Police used tear gas Sunday to disperse hundreds of Sudanese protesters who marched on a women's prison in Omdurman calling for the release of detainees arrested in anti-government protests, witnesses said.
"We are fighters, we will complete our mission," protesters chanted as women ululated and men flashed the victory sign, according to the witnesses.
The protesters called for the release of women arrested in ongoing demonstrations against President Omar al-Bashir's three-decade rule, the witnesses said.
Marchers also called for the "overthrow" of Bashir, as they approached the prison in Omdurman -- the twin city of the capital Khartoum -- before they were dispersed.
The march was called by the Sudanese Professionals Association (SPA), which is spearheading the protest campaign.
The SPA, an umbrella body of doctors, engineers and teachers, called Sunday's march a "Rally for Women Detainees".
"Women are taking the lead in the protest movement," a female protester taking part in Sunday's rally told AFP without revealing her name for security reasons.
"The SPA has called today's march in honor of female detainees and this will inspire us to continue until we achieve success."
Bashir on Wednesday pinned the unrest in part on Sudan's decades-old public order law, and also acknowledged that growing economic hardships have angered youths and sent them out into the streets.
Activists say the law targets mainly women, often accusing them of "indecent dressing and immoral behavior."
More than 1,000 people, including protesters, activists, opposition leaders and journalists have been arrested since the protests began.
Witnesses said that after the march on the prison was dispersed, protesters launched a new rally in another area of Omdurman called Street 40.
"We are all Ahmed," chanted protesters as riot police fired tear gas, a witness said, referring to detainee Ahmed Al-Kheir, who died in detention last week in the eastern town of Khashm el-Girba.
Kheir was taken away from his home by security agents and his family was later informed about his death. He had been arrested for allegedly organizing protests in his hometown, a relative told AFP.
Protesters also rallied in a district of Khartoum but were swiftly dispersed with tear gas, witnesses said.
Initial demonstrations erupted on December 19 against a government decision to triple the price of bread, and quickly escalated into calls for Bashir to step down.
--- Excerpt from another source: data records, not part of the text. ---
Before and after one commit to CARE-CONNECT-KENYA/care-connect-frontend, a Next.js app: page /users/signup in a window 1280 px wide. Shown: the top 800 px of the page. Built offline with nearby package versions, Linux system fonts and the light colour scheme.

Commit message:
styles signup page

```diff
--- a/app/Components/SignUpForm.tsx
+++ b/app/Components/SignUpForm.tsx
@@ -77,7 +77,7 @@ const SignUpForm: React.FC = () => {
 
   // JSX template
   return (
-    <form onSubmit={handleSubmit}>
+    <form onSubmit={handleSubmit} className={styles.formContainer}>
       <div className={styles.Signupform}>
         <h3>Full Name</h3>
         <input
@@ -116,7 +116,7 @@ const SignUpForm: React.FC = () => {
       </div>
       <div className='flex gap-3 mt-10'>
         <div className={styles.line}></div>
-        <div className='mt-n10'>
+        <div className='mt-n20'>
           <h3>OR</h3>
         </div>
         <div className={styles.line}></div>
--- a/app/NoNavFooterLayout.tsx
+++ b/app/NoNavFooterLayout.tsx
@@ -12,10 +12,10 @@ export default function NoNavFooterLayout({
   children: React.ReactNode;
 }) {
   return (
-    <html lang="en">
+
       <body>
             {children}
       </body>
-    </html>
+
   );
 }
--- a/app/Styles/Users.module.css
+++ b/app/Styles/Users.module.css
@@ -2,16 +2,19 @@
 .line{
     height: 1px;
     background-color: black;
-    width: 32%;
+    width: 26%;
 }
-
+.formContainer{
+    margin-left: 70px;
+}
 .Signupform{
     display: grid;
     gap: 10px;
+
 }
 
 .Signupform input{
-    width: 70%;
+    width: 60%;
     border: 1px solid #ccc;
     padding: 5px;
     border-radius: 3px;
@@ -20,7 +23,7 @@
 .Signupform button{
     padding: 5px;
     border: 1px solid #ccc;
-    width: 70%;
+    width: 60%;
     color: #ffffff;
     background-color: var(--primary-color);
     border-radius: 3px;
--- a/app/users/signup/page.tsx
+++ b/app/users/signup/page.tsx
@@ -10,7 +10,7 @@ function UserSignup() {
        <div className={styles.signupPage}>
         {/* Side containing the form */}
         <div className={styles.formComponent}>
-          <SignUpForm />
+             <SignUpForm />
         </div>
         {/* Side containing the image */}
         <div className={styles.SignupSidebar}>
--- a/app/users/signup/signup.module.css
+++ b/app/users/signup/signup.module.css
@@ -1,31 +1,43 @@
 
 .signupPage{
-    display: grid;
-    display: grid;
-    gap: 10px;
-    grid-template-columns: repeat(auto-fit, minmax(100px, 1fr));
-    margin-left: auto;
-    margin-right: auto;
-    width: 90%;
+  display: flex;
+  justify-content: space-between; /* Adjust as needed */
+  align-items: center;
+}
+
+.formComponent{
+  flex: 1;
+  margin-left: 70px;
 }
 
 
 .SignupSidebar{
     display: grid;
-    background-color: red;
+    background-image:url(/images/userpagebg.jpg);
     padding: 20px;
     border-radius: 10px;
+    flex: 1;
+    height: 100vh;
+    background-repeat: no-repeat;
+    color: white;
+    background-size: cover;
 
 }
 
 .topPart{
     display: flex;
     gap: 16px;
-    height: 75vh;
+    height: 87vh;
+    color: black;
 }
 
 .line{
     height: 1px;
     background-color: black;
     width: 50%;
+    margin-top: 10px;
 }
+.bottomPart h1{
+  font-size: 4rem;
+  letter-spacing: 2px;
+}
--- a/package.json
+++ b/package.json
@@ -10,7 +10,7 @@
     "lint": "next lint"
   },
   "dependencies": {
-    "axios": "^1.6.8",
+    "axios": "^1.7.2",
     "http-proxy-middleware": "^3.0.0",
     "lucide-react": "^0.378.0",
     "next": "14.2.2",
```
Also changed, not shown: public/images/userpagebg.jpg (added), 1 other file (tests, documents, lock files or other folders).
Officials say 30 people have died in protest-related violence, while Human Rights Watch says at least 51 people have been killed.